I spotted an appeal by WaterAid on Twitter a few days ago calling for bloggers to help out with a campaign they were launching, and I immediately signed up. I had read on WaterAid’s annual report 2010-2011 that 4,000 children will have died by the end of today from diarrhoeal diseases resulting from lack of access to clean water.
Just today, Monday 18 June, Wateraid have launched their new exciting appeal, called The Big Dig.
In a world where many of us now consider internet access to be as important and as obvious as access to water, we may struggle to believe that some people still do not have access to clean water, let alone high-speed internet. If there ever was a campaign worth sharing, this is it.
WaterAid’s The Big Dig is campaigns:worth:sharing‘s Campaign of the Month for June 2012.

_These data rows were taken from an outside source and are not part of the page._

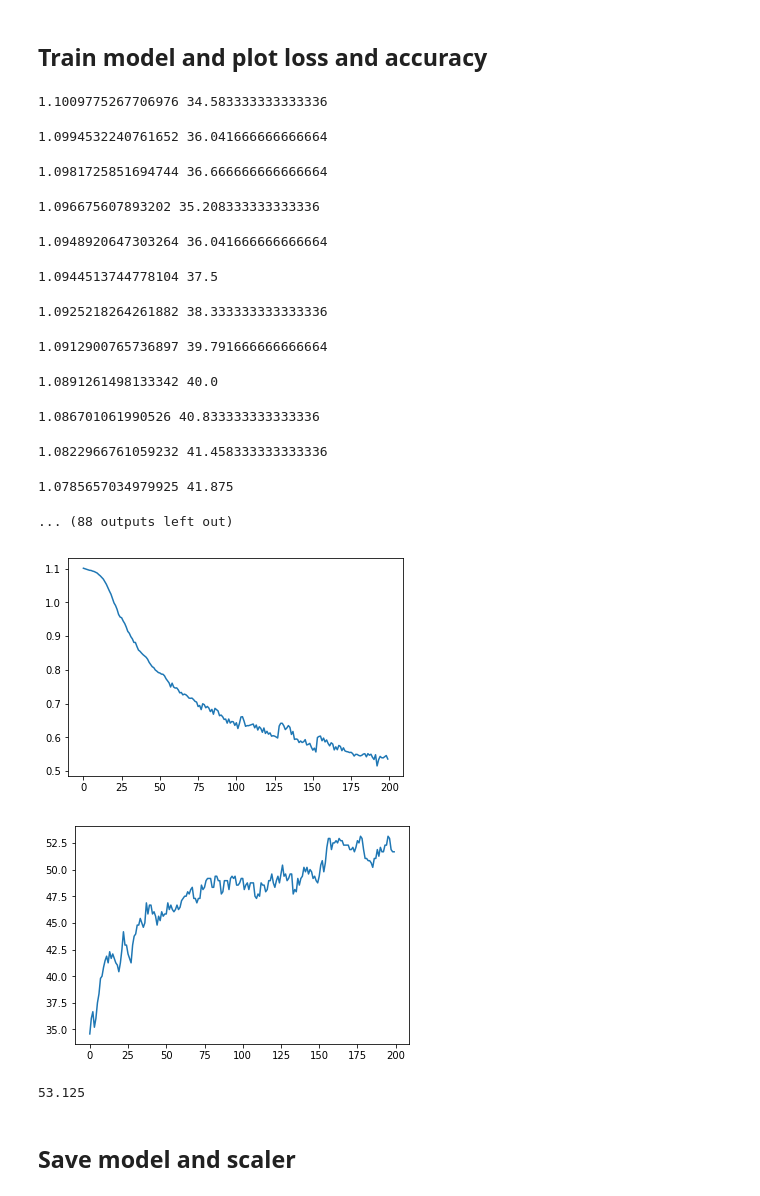
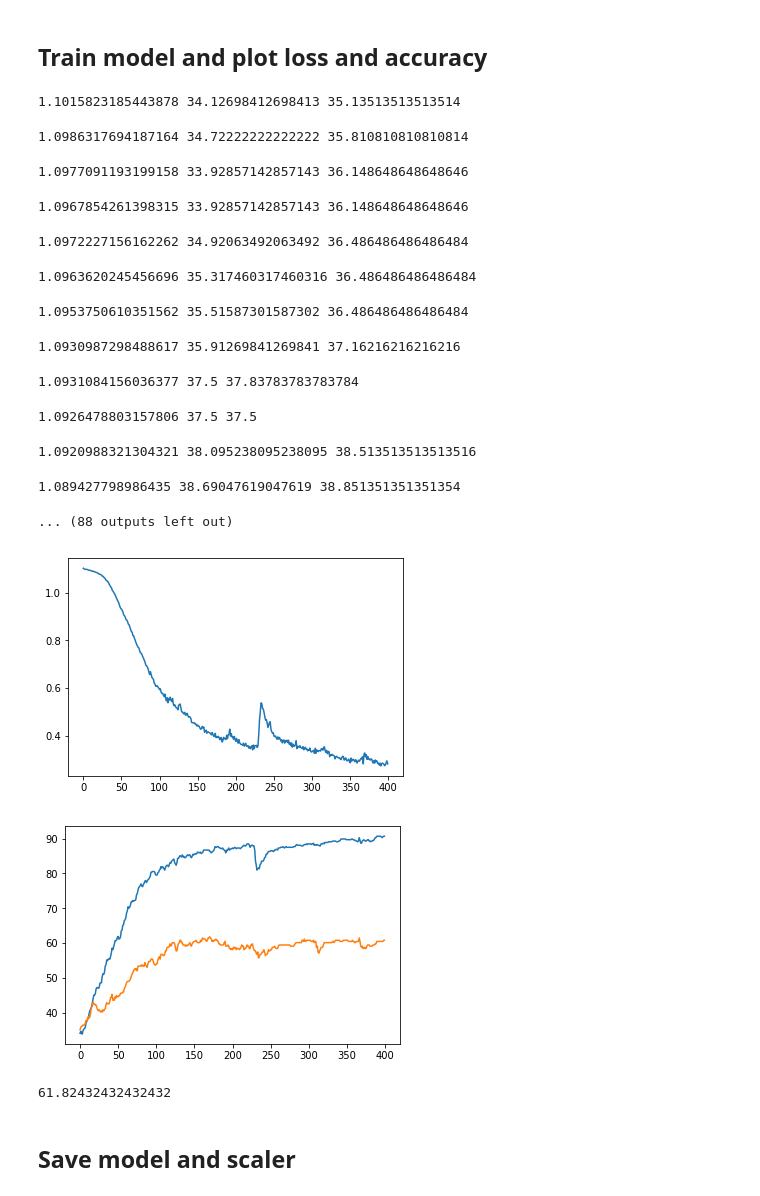
Before and after one commit to iamhectorotero/learning-physical-properties-with-rnns, a Jupyter notebook: 2. Passive Training loop.ipynb, the cells around one changed output. Cells and saved outputs as stored; diff of their text form; code cells hidden in the pictures.

Commit message:
Train on passive data with equiprobable classes

```diff
--- a/2. Passive Training loop.ipynb
+++ b/2. Passive Training loop.ipynb
@@ -157,33 +161,33 @@ optimizer = torch.optim.Adam(model.parameters(), lr=0.001)
 # %% [markdown]
 ## Train model and plot loss and accuracy
 # %%
-epoch_losses, epoch_accuracies = training_loop(model, optimizer, error, train_loader, val_loader, num_epochs=200)
+epoch_losses, epoch_accuracies = training_loop(model, optimizer, error, train_loader, val_loader, num_epochs=400)
 # %% [output]
-1.1009775267706976 34.583333333333336
+1.1015823185443878 34.12698412698413 35.13513513513514
-1.0994532240761652 36.041666666666664
+1.0986317694187164 34.72222222222222 35.810810810810814
-1.0981725851694744 36.666666666666664
+1.0977091193199158 33.92857142857143 36.148648648648646
-1.096675607893202 35.208333333333336
+1.0967854261398315 33.92857142857143 36.148648648648646
-1.0948920647303264 36.041666666666664
+1.0972227156162262 34.92063492063492 36.486486486486484
-1.0944513744778104 37.5
+1.0963620245456696 35.317460317460316 36.486486486486484
-1.0925218264261882 38.333333333333336
+1.0953750610351562 35.51587301587302 36.486486486486484
-1.0912900765736897 39.791666666666664
+1.0930987298488617 35.91269841269841 37.16216216216216
-1.0891261498133342 40.0
+1.0931084156036377 37.5 37.83783783783784
-1.086701061990526 40.833333333333336
+1.0926478803157806 37.5 37.5
-1.0822966761059232 41.458333333333336
+1.0920988321304321 38.095238095238095 38.513513513513516
-1.0785657034979925 41.875
+1.089427798986435 38.69047619047619 38.851351351351354
 ... (88 outputs left out)
 # %%
 plt.plot(epoch_losses)
 plt.show()
-plt.plot(epoch_accuracies)
+plt.plot(np.array(epoch_accuracies).T)
 plt.show()
 # %% [output]
-[figure, old version]
+[figure, new version]
-[figure, old version]
+[figure, new version]
 # %%
-max(epoch_accuracies)
+max(epoch_accuracies[1])
 # %% [output]
-53.125
+61.82432432432432
 # %% [markdown]
 ## Save model and scaler
 # %%
```
Also changed, not shown: parts of 30 cells of this notebook, 2 other files.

The work is being carried out in Malawi, and the plan is to dig 34 new boreholes and 43 shallow wells, to build 20,500 latrines in homes and schools and to train 2,160 hygiene educators. All funds raised will be matched by the UK Department for International Development. Wateraid is aiming to raise £1.2 million to bring clean, safe water to more than 134,000 people in rural Malawi.
Currently in Malawi, 1 in 5 people have no supply of clean water, and nearly 1 in 2 has to cope with the indignity of having nowhere safe to go to the toilet.
When at 1’45’’ in the above video a woman brings a bucket of dirty water to her mouth I couldn’t help but cringe and let out a soft whimper of annoyance, sadness and disgust. Despite most of us living light years away from such realities, this is happening to real people with real lives. And it is happening today.
WaterAid’s work is exciting also because its social marketing efforts are creative and engaging. Just today in Westfield in Shepherd’s Bush (London), shoppers will be surprised with a 3D pavement drawing to draw their attention to what a dirty borehole looks like. Below are some photos of the initial stages for the 3D drawing which WaterAid sent me – I am expecting this to be very exciting. Use of ambient media has always been one of my favourite communication means because it is very often less intrusive and provides viewers with a special experience that is different from traditional forms of marketing.
Moreover, viewers from around the world will be able to share in the celebration of a borehole being dug as this will be streamed live online via YouTube.
This summer be part of something amazing, with WaterAid’s The Big Dig.